Stored dataset items:
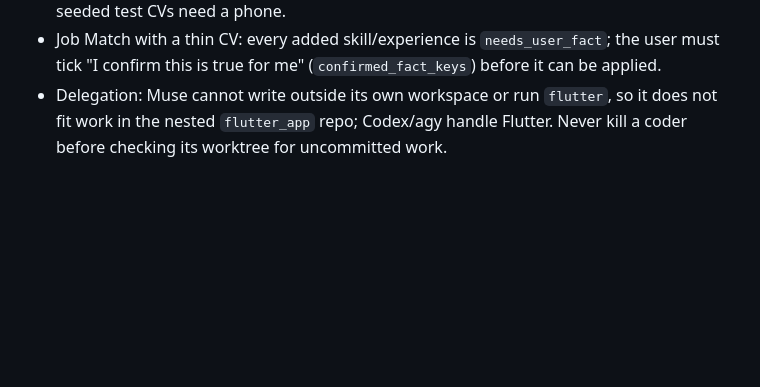
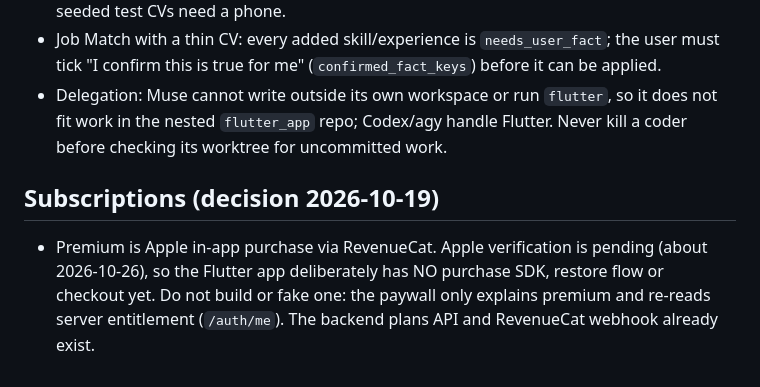
Before and after one commit to siratiats/Sirati, a Markdown page: docs/agents/PROJECT_MEMORY.md, the part around the change. Drawn GitHub-style; blank space fills up the shorter version.

Commit message:
docs(agents): record deferred RevenueCat/Apple purchase flow
Co-Authored-By: Claude Sonnet 5.5 <noreply@anthropic.com>

```diff
--- a/docs/agents/PROJECT_MEMORY.md
+++ b/docs/agents/PROJECT_MEMORY.md
@@ -24,3 +24,6 @@ Stack: Laravel API (PHP, tests: `php vendor/bin/phpunit`, not `php artisan test`
 - `APP_PUBLIC_URL` defaults to https://siratie.com and the signed PDF links use it; for emulator tests point it at the local server or use the authenticated `/api/generated-cvs/{id}/download` route. `CvExportGuard` refuses PDFs for CVs without phone/email, so seeded test CVs need a phone.
 - Job Match with a thin CV: every added skill/experience is `needs_user_fact`; the user must tick "I confirm this is true for me" (`confirmed_fact_keys`) before it can be applied.
 - Delegation: Muse cannot write outside its own workspace or run `flutter`, so it does not fit work in the nested `flutter_app` repo; Codex/agy handle Flutter. Never kill a coder before checking its worktree for uncommitted work.
+
+## Subscriptions (decision 2026-10-19)
+- Premium is Apple in-app purchase via RevenueCat. Apple verification is pending (about 2026-10-26), so the Flutter app deliberately has NO purchase SDK, restore flow or checkout yet. Do not build or fake one: the paywall only explains premium and re-reads server entitlement (`/auth/me`). The backend plans API and RevenueCat webhook already exist.
```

• _Task goal_
Return, from the entries, each line that holds "flow".

• _Answer for the task_
docs(agents): record deferred RevenueCat/Apple purchase flow
+- Premium is Apple in-app purchase via RevenueCat. Apple verification is pending (about 2026-10-26), so the Flutter app deliberately has NO purchase SDK, restore flow or checkout yet. Do not build or fake one: the paywall only explains premium and re-reads server entitlement (`/auth/me`). The backend plans API and RevenueCat webhook already exist.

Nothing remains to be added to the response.